== Information supplied ==
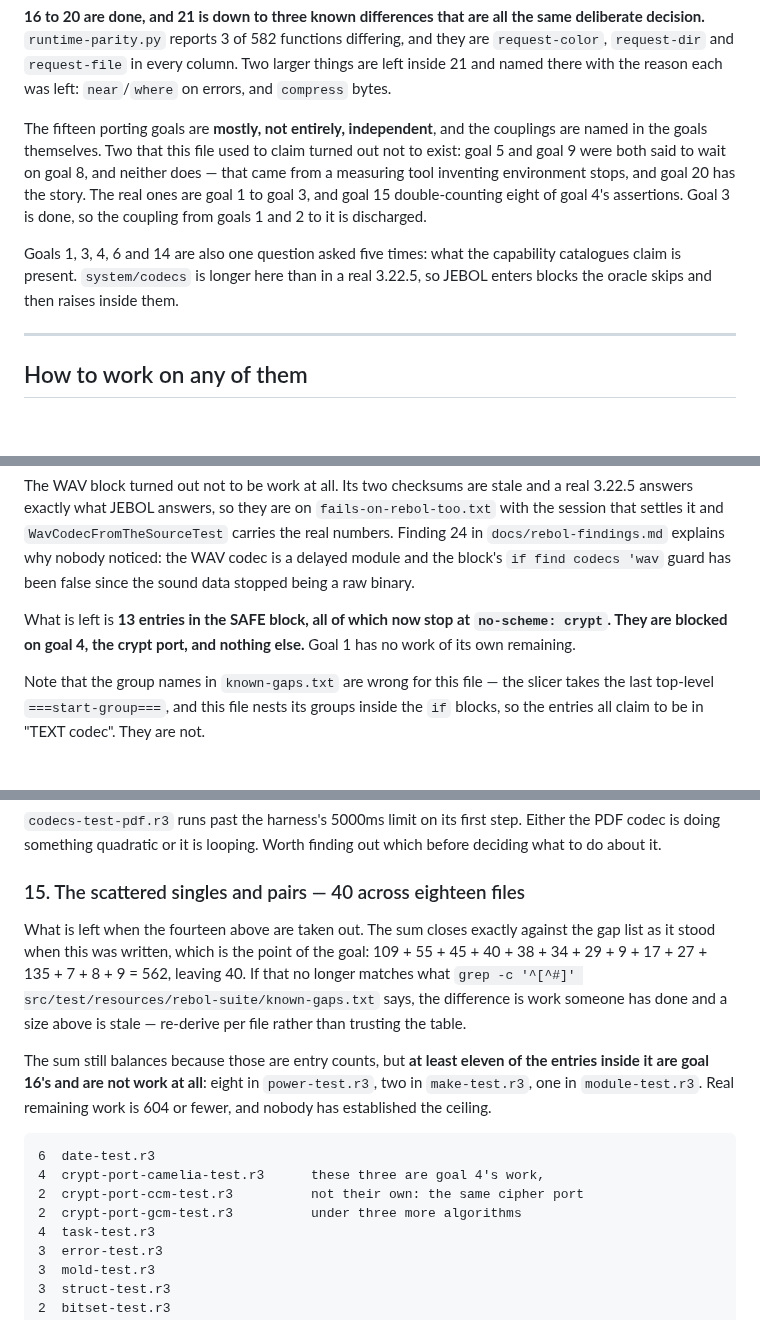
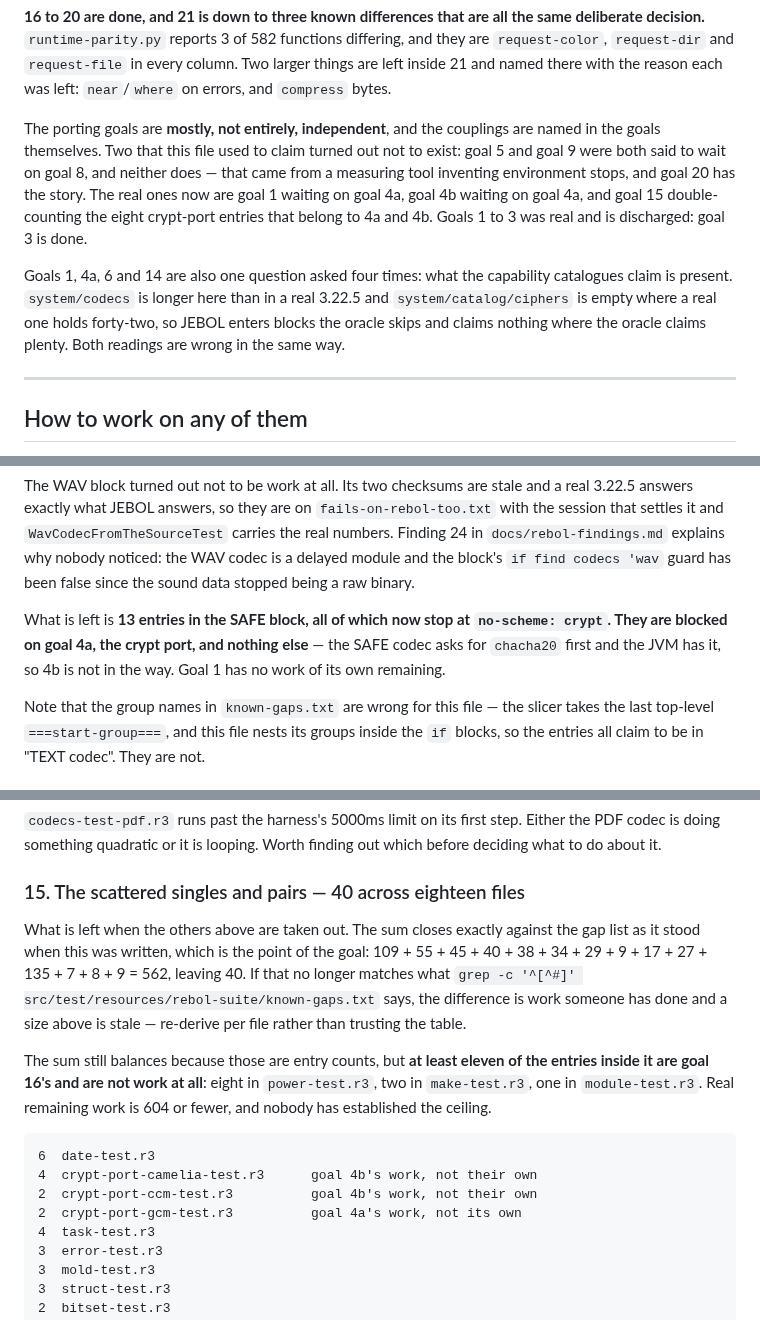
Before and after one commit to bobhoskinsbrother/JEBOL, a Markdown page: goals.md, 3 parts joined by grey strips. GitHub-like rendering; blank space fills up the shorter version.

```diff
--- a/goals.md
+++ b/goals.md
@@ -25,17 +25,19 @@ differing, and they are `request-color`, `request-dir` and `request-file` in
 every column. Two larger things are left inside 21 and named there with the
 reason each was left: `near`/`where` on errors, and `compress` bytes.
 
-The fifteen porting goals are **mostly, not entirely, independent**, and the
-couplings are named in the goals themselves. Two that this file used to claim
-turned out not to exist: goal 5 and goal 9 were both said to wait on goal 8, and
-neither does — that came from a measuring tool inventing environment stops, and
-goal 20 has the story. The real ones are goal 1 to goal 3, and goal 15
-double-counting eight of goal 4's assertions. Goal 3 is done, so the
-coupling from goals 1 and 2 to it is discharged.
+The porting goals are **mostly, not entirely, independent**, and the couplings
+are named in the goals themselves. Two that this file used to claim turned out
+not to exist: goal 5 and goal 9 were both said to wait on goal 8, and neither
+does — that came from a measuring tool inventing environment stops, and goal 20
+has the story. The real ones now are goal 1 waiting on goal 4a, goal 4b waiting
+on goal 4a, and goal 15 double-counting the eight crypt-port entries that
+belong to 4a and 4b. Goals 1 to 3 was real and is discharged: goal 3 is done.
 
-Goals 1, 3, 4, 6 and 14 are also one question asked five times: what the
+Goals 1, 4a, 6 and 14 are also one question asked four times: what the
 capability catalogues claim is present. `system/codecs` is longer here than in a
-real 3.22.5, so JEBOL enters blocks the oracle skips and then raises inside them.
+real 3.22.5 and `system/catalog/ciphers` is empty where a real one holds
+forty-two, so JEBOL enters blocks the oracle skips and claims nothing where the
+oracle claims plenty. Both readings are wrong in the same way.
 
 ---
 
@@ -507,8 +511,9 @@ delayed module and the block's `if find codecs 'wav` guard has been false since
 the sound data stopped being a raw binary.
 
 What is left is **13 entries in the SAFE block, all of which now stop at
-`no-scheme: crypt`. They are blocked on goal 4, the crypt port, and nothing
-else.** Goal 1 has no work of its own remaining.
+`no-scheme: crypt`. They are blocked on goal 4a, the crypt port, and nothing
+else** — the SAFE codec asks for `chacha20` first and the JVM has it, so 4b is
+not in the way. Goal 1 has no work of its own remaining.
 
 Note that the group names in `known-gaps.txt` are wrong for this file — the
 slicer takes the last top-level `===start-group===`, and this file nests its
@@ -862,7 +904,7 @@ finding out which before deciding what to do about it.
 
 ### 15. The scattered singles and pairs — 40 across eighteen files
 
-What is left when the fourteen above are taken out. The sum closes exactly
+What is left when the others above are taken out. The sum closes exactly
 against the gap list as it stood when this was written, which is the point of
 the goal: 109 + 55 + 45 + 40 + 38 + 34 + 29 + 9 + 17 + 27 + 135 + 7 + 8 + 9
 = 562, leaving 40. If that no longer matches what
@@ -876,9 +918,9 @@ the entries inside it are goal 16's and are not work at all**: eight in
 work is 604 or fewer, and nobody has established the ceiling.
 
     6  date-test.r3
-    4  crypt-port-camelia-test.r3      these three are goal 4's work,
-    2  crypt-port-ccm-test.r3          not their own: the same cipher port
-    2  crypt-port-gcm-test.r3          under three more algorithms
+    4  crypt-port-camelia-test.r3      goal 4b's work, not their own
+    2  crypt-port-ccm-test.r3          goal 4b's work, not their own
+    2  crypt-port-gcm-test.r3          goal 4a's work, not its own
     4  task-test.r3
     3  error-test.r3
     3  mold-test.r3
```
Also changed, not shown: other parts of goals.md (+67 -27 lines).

* * *

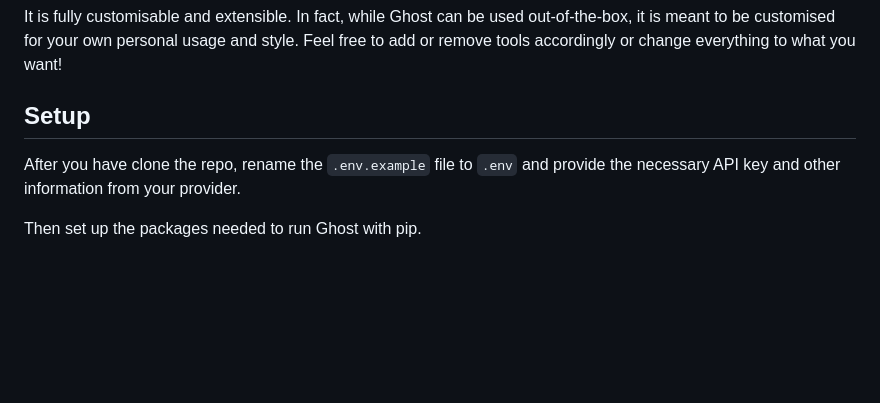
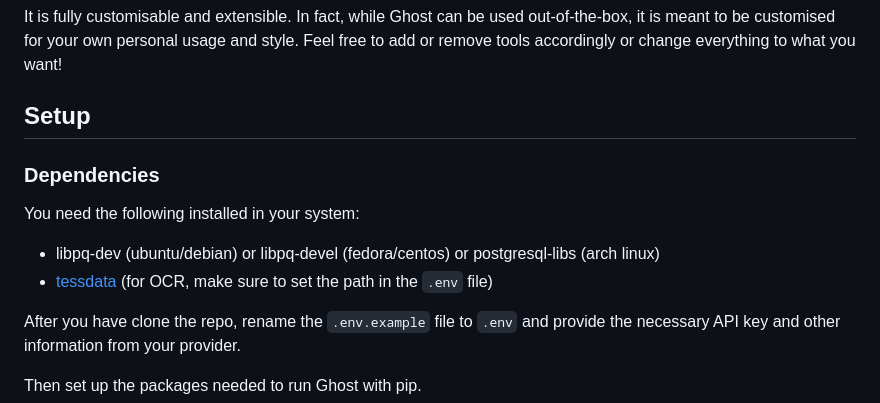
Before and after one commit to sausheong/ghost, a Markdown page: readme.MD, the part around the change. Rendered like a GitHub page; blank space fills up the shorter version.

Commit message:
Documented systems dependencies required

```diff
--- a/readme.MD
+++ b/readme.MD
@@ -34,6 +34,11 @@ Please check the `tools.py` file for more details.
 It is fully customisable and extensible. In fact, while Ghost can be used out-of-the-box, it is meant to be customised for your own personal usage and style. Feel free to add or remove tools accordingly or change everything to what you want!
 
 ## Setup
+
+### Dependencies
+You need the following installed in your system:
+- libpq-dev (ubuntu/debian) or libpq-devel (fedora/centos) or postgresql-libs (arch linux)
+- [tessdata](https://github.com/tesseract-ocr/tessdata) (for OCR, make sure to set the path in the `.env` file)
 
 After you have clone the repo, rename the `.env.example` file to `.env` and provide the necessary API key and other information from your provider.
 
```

== Exercise details ==
For the listing shown above, count the lines that contain the word "from" and supply only the result.

== Answer for this exercise ==
4